● EXERCISE REQUIREMENTS: Repeat, word for word, all the data that follows, and exclude the pictures.
RECORD SET: Begin
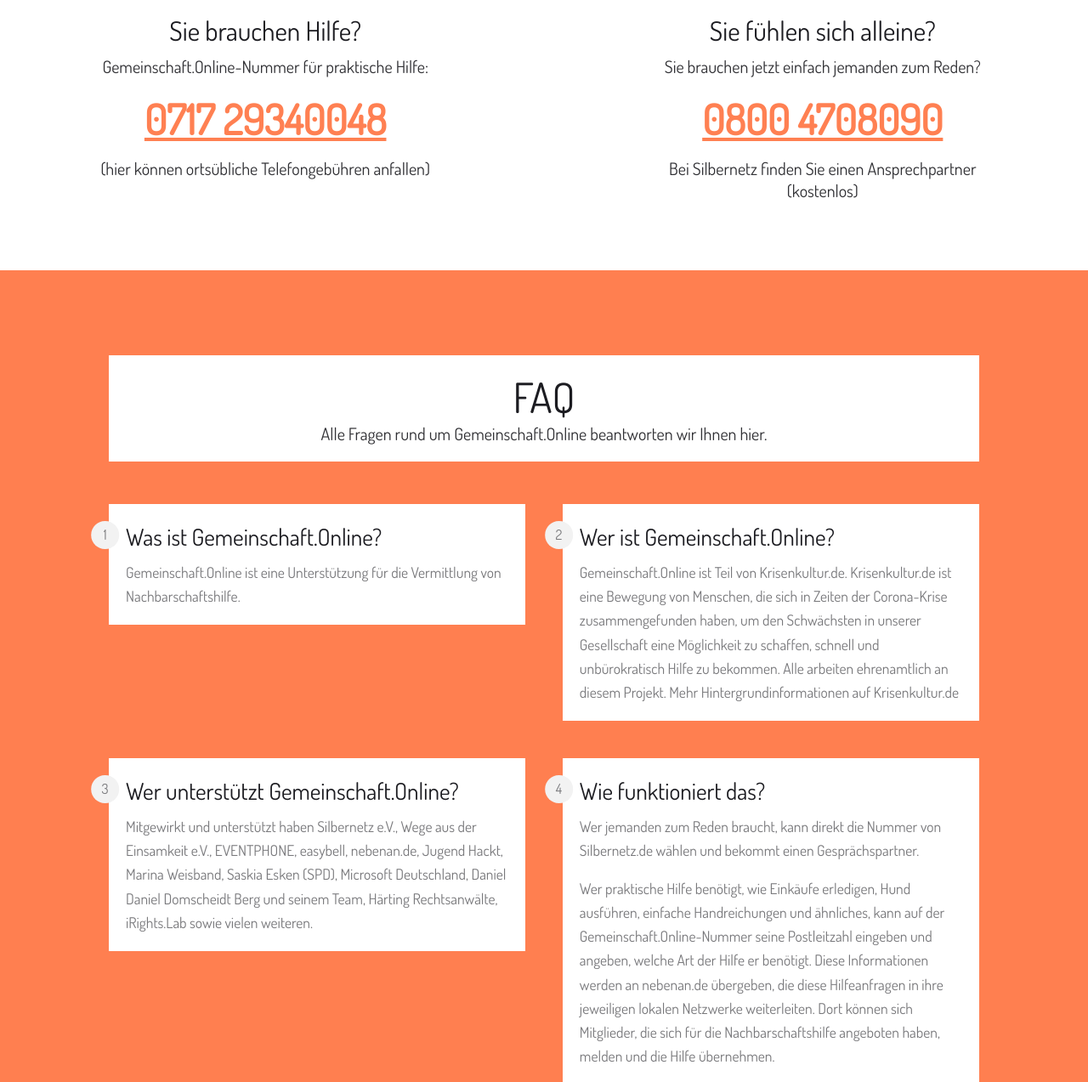
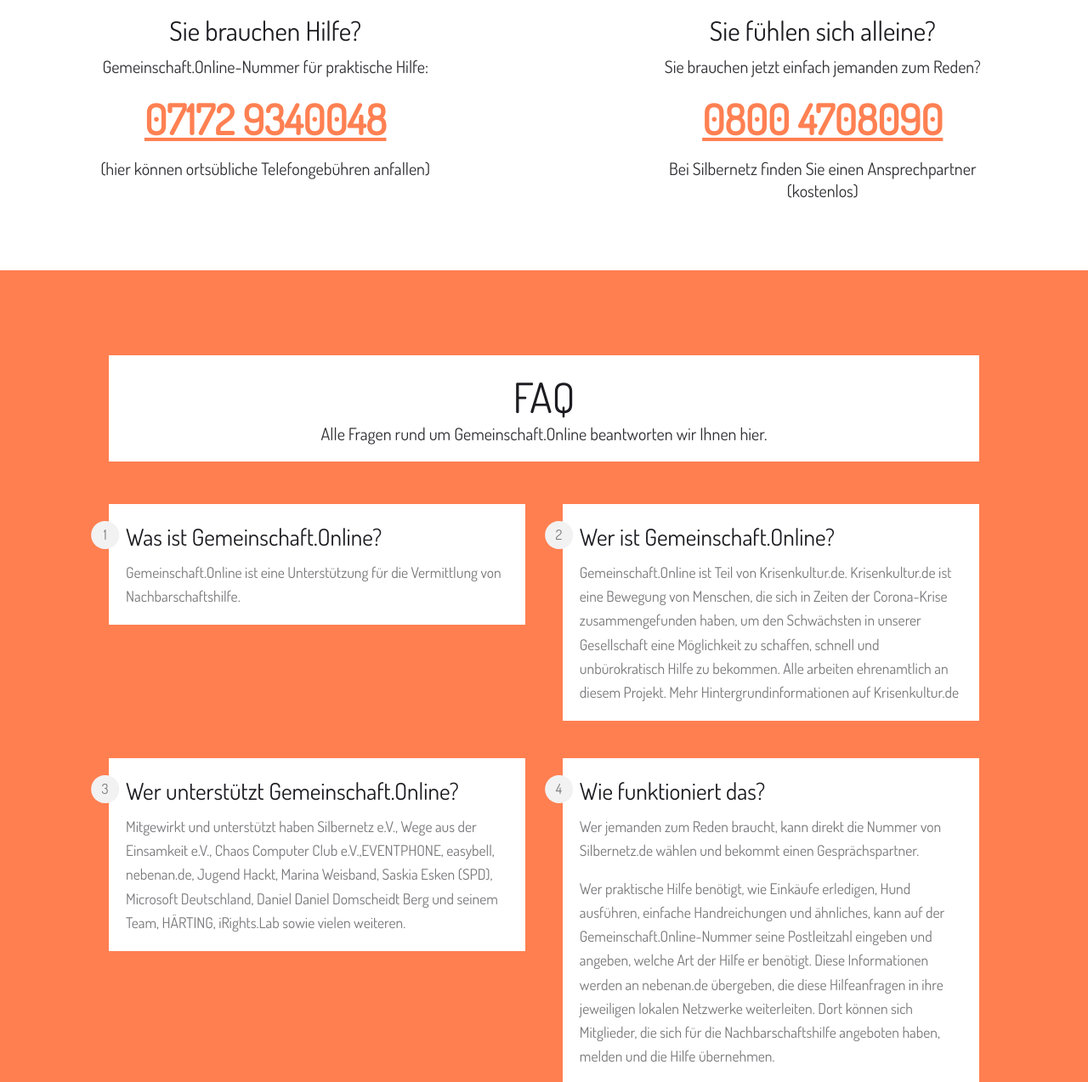
Before and after one commit to Fr13dr1ch/FrontpageGemeinschaftOnline, a plain HTML site: page index.html in a window 1280 px wide. Shown: the part 687-1960 px from the top of the page at 85% size. Drawn offline with Linux system fonts and the light colour scheme.

Commit message:
#Fixed: Hotline & Supporters

```diff
--- a/index.html
+++ b/index.html
@@ -84,7 +84,7 @@
           <img class="margin-x-auto" src="assets/img/hilfe.png" alt="Image description">
           <div class="text-component">
             <h3>Sie brauchen Hilfe?</h3>
-            <p>Gemeinschaft.Online-Nummer für praktische Hilfe:<br><strong style="color: coral"><h1><a href="tel:071729340048">0717 29340048</a></h1></strong>(hier können ortsübliche Telefongebühren anfallen)</p>
+            <p>Gemeinschaft.Online-Nummer für praktische Hilfe:<br><strong style="color: coral"><h1><a href="tel:071729340048">07172 9340048</a></h1></strong>(hier können ortsübliche Telefongebühren anfallen)</p>
           </div>
         </div>
       </div>
@@ -128,7 +128,7 @@
       <li class="text-points__item col-6@md">
         <div class="text-component">
           <h3 class="text-points__title">Wer unterstützt Gemeinschaft.Online?</h3>
-          <p>Mitgewirkt und unterstützt haben Silbernetz e.V., Wege aus der Einsamkeit e.V., EVENTPHONE, easybell, nebenan.de, Jugend Hackt, Marina Weisband, Saskia Esken (SPD), Microsoft Deutschland, Daniel Daniel Domscheidt Berg und seinem Team, Härting Rechtsanwälte, iRights.Lab sowie vielen weiteren.</p>
+          <p>Mitgewirkt und unterstützt haben Silbernetz e.V., Wege aus der Einsamkeit e.V., Chaos Computer Club e.V.,EVENTPHONE, easybell, nebenan.de, Jugend Hackt, Marina Weisband, Saskia Esken (SPD), Microsoft Deutschland, Daniel Daniel Domscheidt Berg und seinem Team, HÄRTING, iRights.Lab sowie vielen weiteren.</p>
         </div>
       </li>
 
```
RECORD SET: End
● RESULT FOR THIS TASK:
Before and after one commit to Fr13dr1ch/FrontpageGemeinschaftOnline, a plain HTML site: page index.html in a window 1280 px wide. Shown: the part 687-1960 px from the top of the page at 85% size. Drawn offline with Linux system fonts and the light colour scheme.

Commit message:
#Fixed: Hotline & Supporters

```diff
--- a/index.html
+++ b/index.html
@@ -84,7 +84,7 @@
           <img class="margin-x-auto" src="assets/img/hilfe.png" alt="Image description">
           <div class="text-component">
             <h3>Sie brauchen Hilfe?</h3>
-            <p>Gemeinschaft.Online-Nummer für praktische Hilfe:<br><strong style="color: coral"><h1><a href="tel:071729340048">0717 29340048</a></h1></strong>(hier können ortsübliche Telefongebühren anfallen)</p>
+            <p>Gemeinschaft.Online-Nummer für praktische Hilfe:<br><strong style="color: coral"><h1><a href="tel:071729340048">07172 9340048</a></h1></strong>(hier können ortsübliche Telefongebühren anfallen)</p>
           </div>
         </div>
       </div>
@@ -128,7 +128,7 @@
       <li class="text-points__item col-6@md">
         <div class="text-component">
           <h3 class="text-points__title">Wer unterstützt Gemeinschaft.Online?</h3>
-          <p>Mitgewirkt und unterstützt haben Silbernetz e.V., Wege aus der Einsamkeit e.V., EVENTPHONE, easybell, nebenan.de, Jugend Hackt, Marina Weisband, Saskia Esken (SPD), Microsoft Deutschland, Daniel Daniel Domscheidt Berg und seinem Team, Härting Rechtsanwälte, iRights.Lab sowie vielen weiteren.</p>
+          <p>Mitgewirkt und unterstützt haben Silbernetz e.V., Wege aus der Einsamkeit e.V., Chaos Computer Club e.V.,EVENTPHONE, easybell, nebenan.de, Jugend Hackt, Marina Weisband, Saskia Esken (SPD), Microsoft Deutschland, Daniel Daniel Domscheidt Berg und seinem Team, HÄRTING, iRights.Lab sowie vielen weiteren.</p>
         </div>
       </li>
 
```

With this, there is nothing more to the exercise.